Organised by Rethinking Sexology project, University of Exeter
Date: 13th & 14th February 2017
Location: Mercure Southgate, Exeter (full address here)
The first Rethinking Sexology conference examines dynamics of interdisciplinary exchange and collaboration from a historical perspective. It asks what can be gained by exploring moments, sites and traditions of dialogue across disciplines, fields of knowledge and forms of expertise in the past. One area of interest is late nineteenth- and early twentieth-century sexual science: Western European sexual scientists, including those with medical training, articulated an inclusive vision for sexual science that involved diverse fields like anthropology, biology, history, literature, psychology, sociology and zoology. The conference also aims to move beyond sexual science to consider alternative perspectives on how boundaries between areas of knowledge and expertise have been constituted, crossed and contested across history and to understand shifting definitions of terms like ‘science’ or ‘discipline’. Most importantly, the conference will offer an opportunity for dialogue between scholars situated within and across (or outside of) a variety of disciplines and fields.
Questions we hope to be able to address include, but are not limited to:
- How has exchange across disciplines, fields and areas of knowledge changed and shifted across e.g. cultural, historical, linguistic and national borders? How does this relate to changing definitions and understandings of ‘science’?
- What methodologies can we use to understand exchange and collaboration across disciplines and fields in the past and present?
- What are the benefits and challenges of writing ‘disciplinary’ histories?

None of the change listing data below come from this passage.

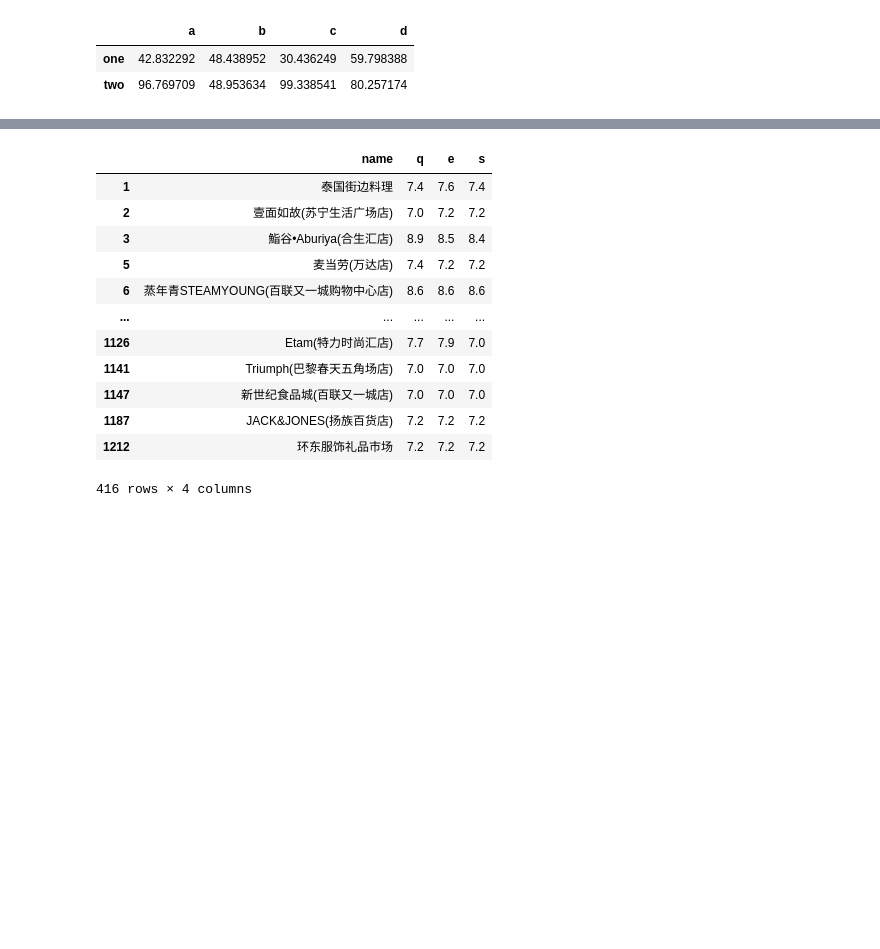
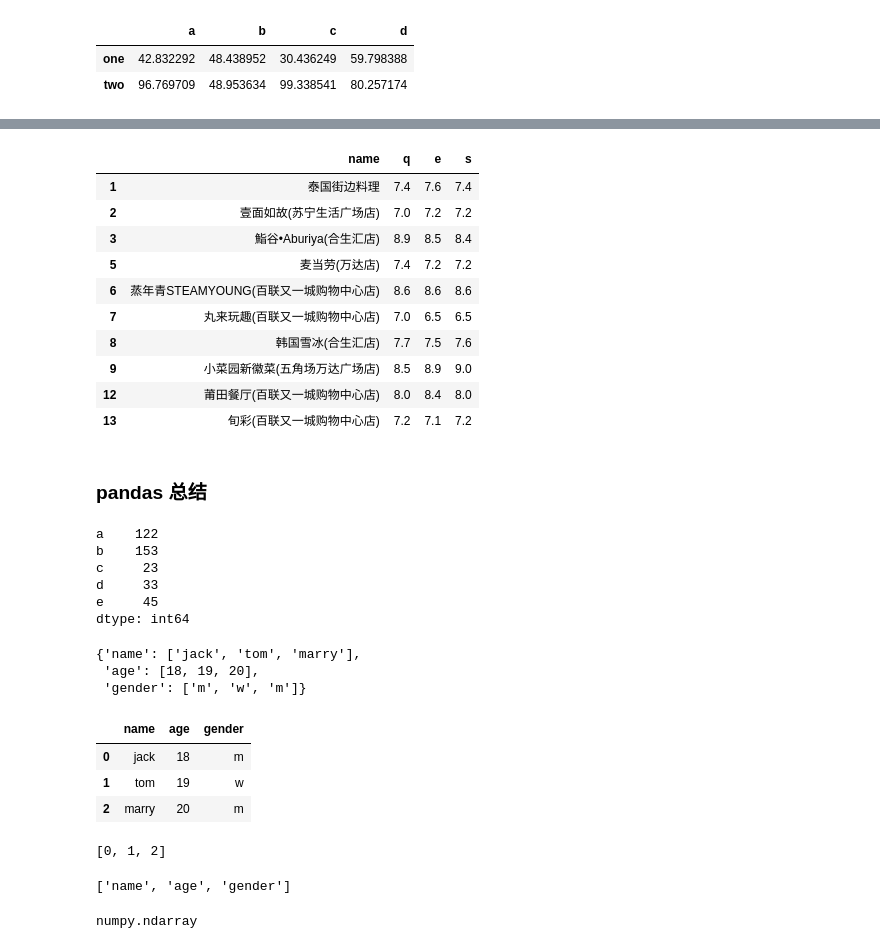
Before and after one commit to 2804983329/data-analysis, a Jupyter notebook: 数据分析python升级/00/Pandas数据清洗.ipynb, the cells around one changed output, grey strips where cells are left out. Drawn from its saved outputs; the diff is of its cells as text; code cells hidden in the pictures; blank space fills up the shorter version.

```diff
--- a/数据分析python升级/00/Pandas数据清洗.ipynb
+++ b/数据分析python升级/00/Pandas数据清洗.ipynb
@@ -235,18 +235,58 @@ df1.head()
 # %%
 #df1[条件]
 #df1[df1['comment']>50]
-df1[df1['comment']>50][['name','q','e','s']]
+df1[df1['comment']>50][['name','q','e','s']].head(10)
 # %% [output]
 |  | name | q | e | s |
 | 1 | 泰国街边料理 | 7.4 | 7.6 | 7.4 |
 | 2 | 壹面如故(苏宁生活广场店) | 7.0 | 7.2 | 7.2 |
 | 3 | 鮨谷•Aburiya(合生汇店) | 8.9 | 8.5 | 8.4 |
 | 5 | 麦当劳(万达店) | 7.4 | 7.2 | 7.2 |
 | 6 | 蒸年青STEAMYOUNG(百联又一城购物中心店) | 8.6 | 8.6 | 8.6 |
-| ... | ... | ... | ... | ... |
-| 1126 | Etam(特力时尚汇店) | 7.7 | 7.9 | 7.0 |
-| 1141 | Triumph(巴黎春天五角场店) | 7.0 | 7.0 | 7.0 |
-| 1147 | 新世纪食品城(百联又一城店) | 7.0 | 7.0 | 7.0 |
-| 1187 | JACK&JONES(扬族百货店) | 7.2 | 7.2 | 7.2 |
-| 1212 | 环东服饰礼品市场 | 7.2 | 7.2 | 7.2 |
+| 7 | 丸来玩趣(百联又一城购物中心店) | 7.0 | 6.5 | 6.5 |
+| 8 | 韩国雪冰(合生汇店) | 7.7 | 7.5 | 7.6 |
+| 9 | 小菜园新徽菜(五角场万达广场店) | 8.5 | 8.9 | 9.0 |
+| 12 | 莆田餐厅(百联又一城购物中心店) | 8.0 | 8.4 | 8.0 |
+| 13 | 旬彩(百联又一城购物中心店) | 7.2 | 7.1 | 7.2 |
-416 rows × 4 columns
+# %% [markdown]
+### pandas 总结
+# %%
+#数据类型
+s = pd.Series([122,153,23,33,45],index= ['a','b','c','d','e'])
+s
+# %% [output]
+a    122
+b    153
+c     23
+d     33
+e     45
+dtype: int64
+# %%
+#Dataframe
+
+data = {'name':['jack','tom','marry'],'age':[18,19,20],'gender':['m','w','m']}
+data
+# %% [output]
+{'name': ['jack', 'tom', 'marry'],
+ 'age': [18, 19, 20],
+ 'gender': ['m', 'w', 'm']}
+# %%
+frame =pd.DataFrame(data)
+frame
+# %% [output]
+|  | name | age | gender |
+| 0 | jack | 18 | m |
+| 1 | tom | 19 | w |
+| 2 | marry | 20 | m |
+# %%
+frame.index.tolist()
+# %% [output]
+[0, 1, 2]
+# %%
+frame.columns.tolist()
+# %% [output]
+['name', 'age', 'gender']
+# %%
+frame.values
+# %% [output]
+numpy.ndarray
```
Also changed, not shown: parts of 12 cells of this notebook.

- Can historical perspectives on exchange and dialogue in the past inform collaborative working practices today? How?
- What can we learn about our own disciplinary mindsets and methodologies by studying their emergence and intersection with other disciplines and fields in the past?
This conference is part of the Wellcome Trust-funded Rethinking Sexology project at the University of Exeter.